Writers are loathe to talk about a topic which we should all be discussing: MONEY. This comes to mind because two or three blog sites have brought it up in recent weeks and because I just finished filing my taxes. There was a time six or seven years ago when I could look at my tax documents and see I had earned a comfortable living from book sales and public speaking. Sadly, this is no longer the case. Some publishers that used to pay a royalty no longer do so and many are relying more and more on book packagers for the bulk of their lists. (Book packagers typically pay authors a one-time fee.) Books with multiple starred reviews and shiny awards no longer guarantee sales. Librarians who used to support us and our books through school visits have retired or moved on to greener pastures.
Samuel Johnson once wrote, “No man but a blockhead ever wrote, except for money.” This isn’t to say we don’t love our art. We do! Most of us can’t help but to write. But is it unreasonable for us to expect to be able to support ourselves and our families through our craft? You know, is it unthinkable for us to hope that our work will actually provide us with food and shelter? I think not, but we writers are our own worst enemies. When writers routinely produce work-for-hire or sign flat-fee contracts for peanuts, it hurts those of us who value our work and ask for royalty-based contracts. This isn’t to say that writers should never enter into these publisher-favored agreements. I have done when the upfront fees compensated for a lack of royalty or when there is more month left at the end of a paycheck, but I have also been willing to walk away from flat-fee offers when the publishers were being excessively greedy. For example, in one instance a publisher offered me $600 flat-fee for a book I’d written. I politely (or perhaps not so politely) said no, thank you, and explained that I expected a royalty.
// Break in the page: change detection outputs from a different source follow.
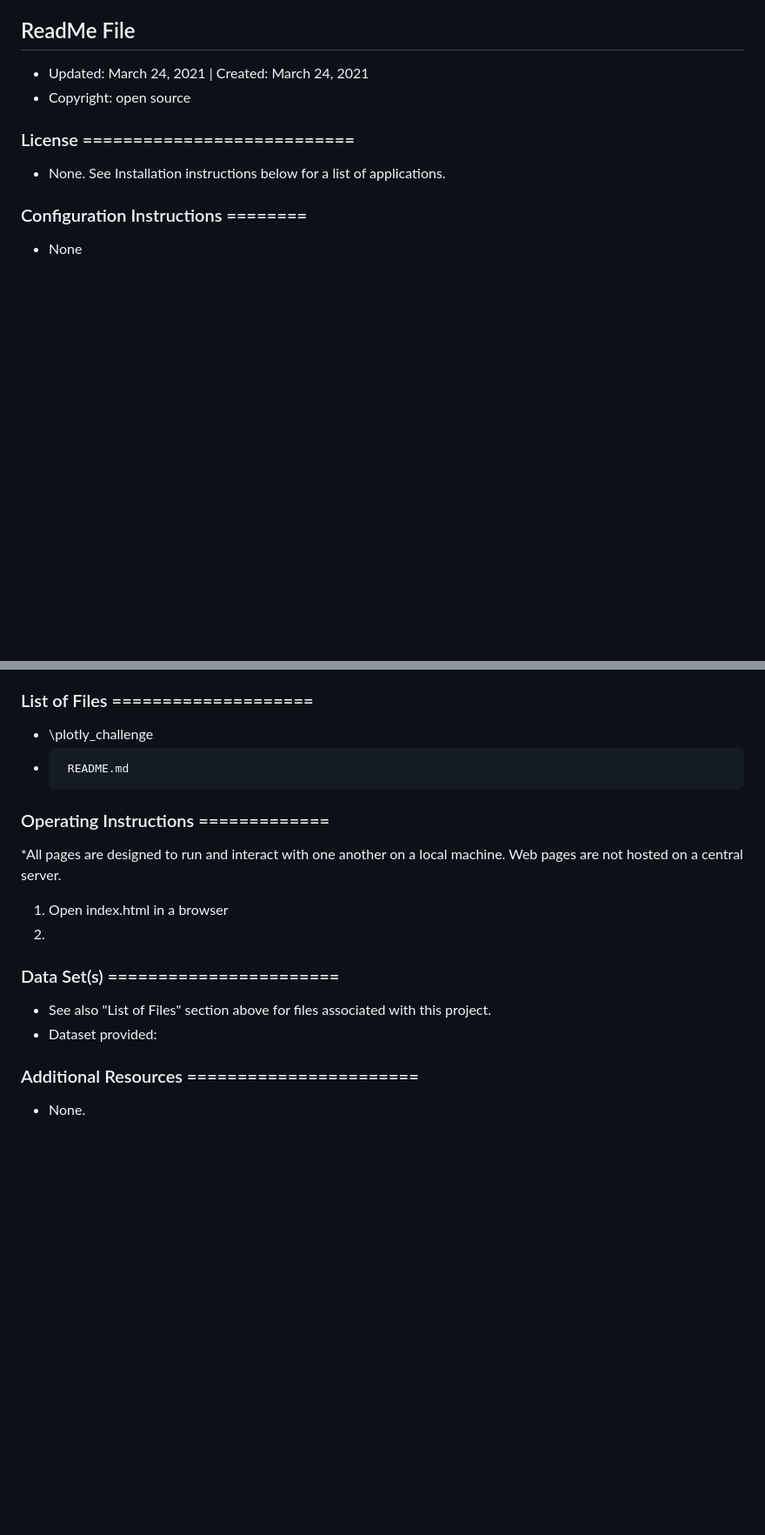
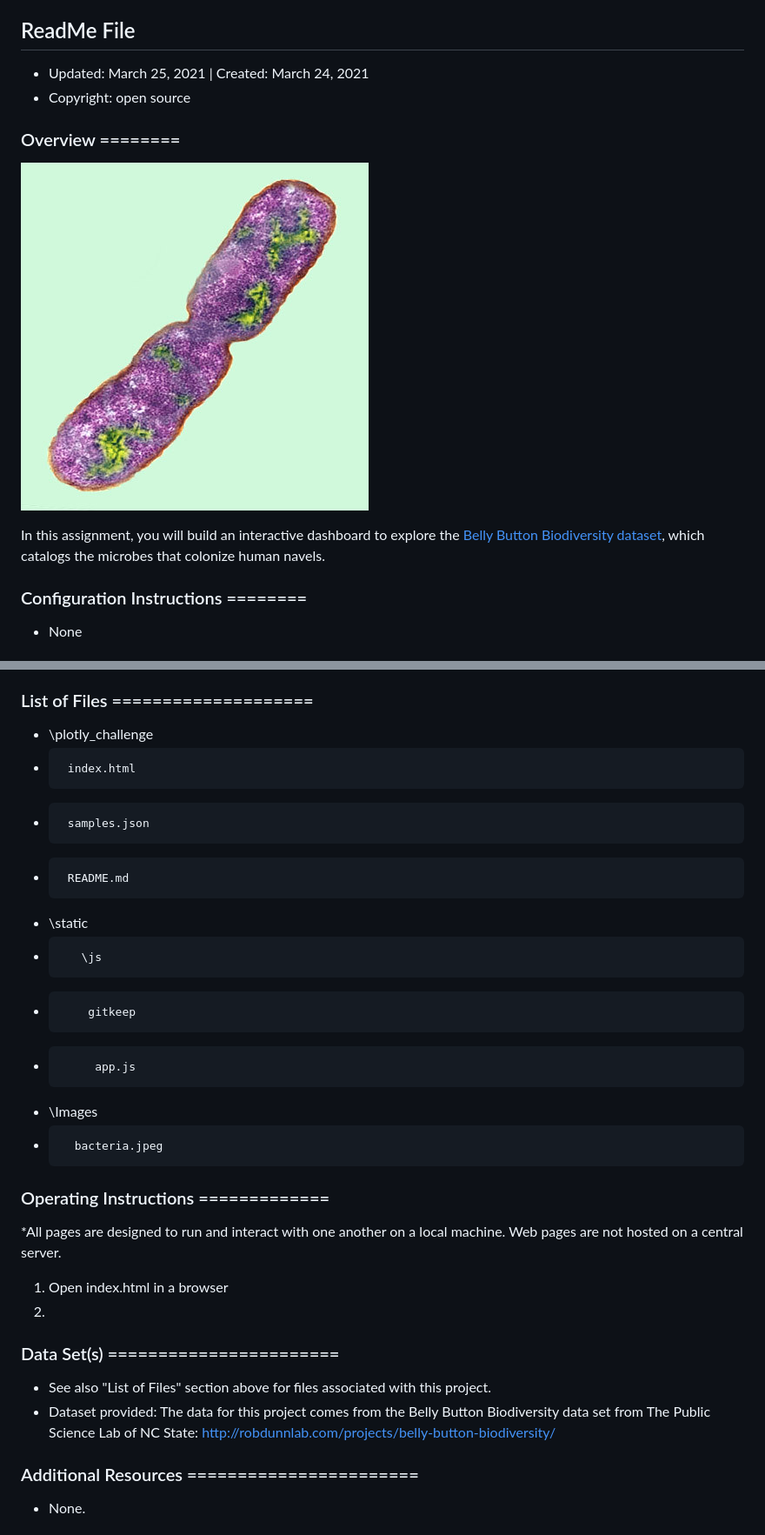
Before and after one commit to svfarago/plotly_challenge, a Markdown page: README.md, 2 parts joined by grey strips. Shown: that part at 87% size. Drawn GitHub-style; pictures changed too: Images/bacteria.jpg (added); blank space fills up the shorter version.

```diff
--- a/README.md
+++ b/README.md
@@ -2,11 +2,19 @@
 * This project uses Javascript, Plotly, CSS, and HTML
 
 ## ReadMe File
-* Updated: March 24, 2021 | Created: March 24, 2021
+* Updated: March 25, 2021 | Created: March 24, 2021
 * Copyright: open source
 
-### License ===========================
-* None. See Installation instructions below for a list of applications.
+
+
+### Overview ========
+![Bacteria by filterforge.com](Images/bacteria.jpg)
+
+In this assignment, you will build an interactive dashboard to explore the [Belly Button Biodiversity dataset](http://robdunnlab.com/projects/belly-button-biodiversity/), which catalogs the microbes that colonize human navels.
+
+
+
+
 
 
 ### Configuration Instructions ========
@@ -28,7 +36,16 @@ Applications used:
 
 ### List of Files ====================
 * \plotly_challenge
+*      index.html
+*      samples.json
 *      README.md
+*   \static
+*        \js
+*         gitkeep
+*          app.js
+*   \Images
+*       bacteria.jpeg
+
 
 
 ### Operating Instructions =============
@@ -42,7 +59,7 @@ Applications used:
 ### Data Set(s) =======================
 * See also "List of Files" section above for files associated with this project.
 * Dataset provided:
-
+The data for this project comes from the Belly Button Biodiversity data set from The Public Science Lab of NC State: http://robdunnlab.com/projects/belly-button-biodiversity/
 
 ### Additional Resources =======================
 * None.
```
Also changed, not shown: 4 other files.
A few days later, the publisher raised his flat-fee offer. (This proves that all things are negotiable.) Again, I said no. A week or so later, the publisher called once more. He raised his offer yet again, to which I replied, “That sounds satisfactory for an advance. Now let’s talk royalty.” Bottom line is that because I was willing to walk away from getting the book published, I ended up with a nice (by no means, lavish) advance and a royalty with an escalation. The book is still in print and as of the last accounting period has sold more than 600,000 copies. This book was no more special than any other book produced by any other writer, but golly gumdrops why shouldn’t I also benefit in its long-term success just as the publisher is doing?!
Publishers should also understand that when an author gets to share in the success of a book, that author is more likely to promote it. It benefits him or her to do so. Why would or should an author of a flat-fee title bother to even mention it? Royalty-based contracts are mutually beneficial. Win-win always works in my book.
Many years ago when I was naïve and green, I agreed to travel some distance to a school and speak for free. Doing so was essentially money out-of-pocket for me. I don’t recall the exact circumstances of not charging my fee, which at the time was a mere $250 (for the day!), but I have vivid memories of what transpired over lunch. The librarian, who had splurged on restaurant-delivered salads for the two of us, commented that because of my generosity the school would now be able to pay a juggler $1000 for an assembly to entertain the students. I almost gagged, but managed to get through the final two assemblies (of five total) and vowed then and there never to do another school visit gratis. Of course, I have reneged on that vow, but I do pick and choose which schools and how many per year will benefit from my generosity. Writers are professionals! One certainly wouldn’t ask a mechanic to repair one’s car for free or the plumber to unstop a stopped drain for free or a doctor to practice for free. Why should a writer (or illustrator) be any different? In most cases, it has taken a traditionally-published author a lengthy period of time to reach the pinnacle of publication. The writer is a small business with overhead expenses to meet–like health insurance, writing supplies, rent, and something that is seldom thought about, retirement (although most of us will never be able to retire). Writers who routinely don’t charge or who charge so little as to almost be free handicap other writers who rely on speaking income to make ends meet. Be collegial. Those of you who are not writers are probably saying, “Yeah, but what about that royalty income?” My response would be, “What about it?” On a $17.95 book, I earn about $1.80 per copy sold (10%)–but only after the advance has been earned out (which means paid back to the publisher) and assuming no discounts have been offered to the purchaser. Many books never earn out their advances. And that $1.80 assumes that I am the sole author and there isn’t an illustrator, with whom that $1.80 would have to be split 50-50. What I’m saying is that most traditionally published authors RELY on speaking income to meet their day-to-day expenses. Any royalty income is usually small, uncertain, and comes in dribs and drabs over years IF the books remain in print.
And that concludes my rant this week.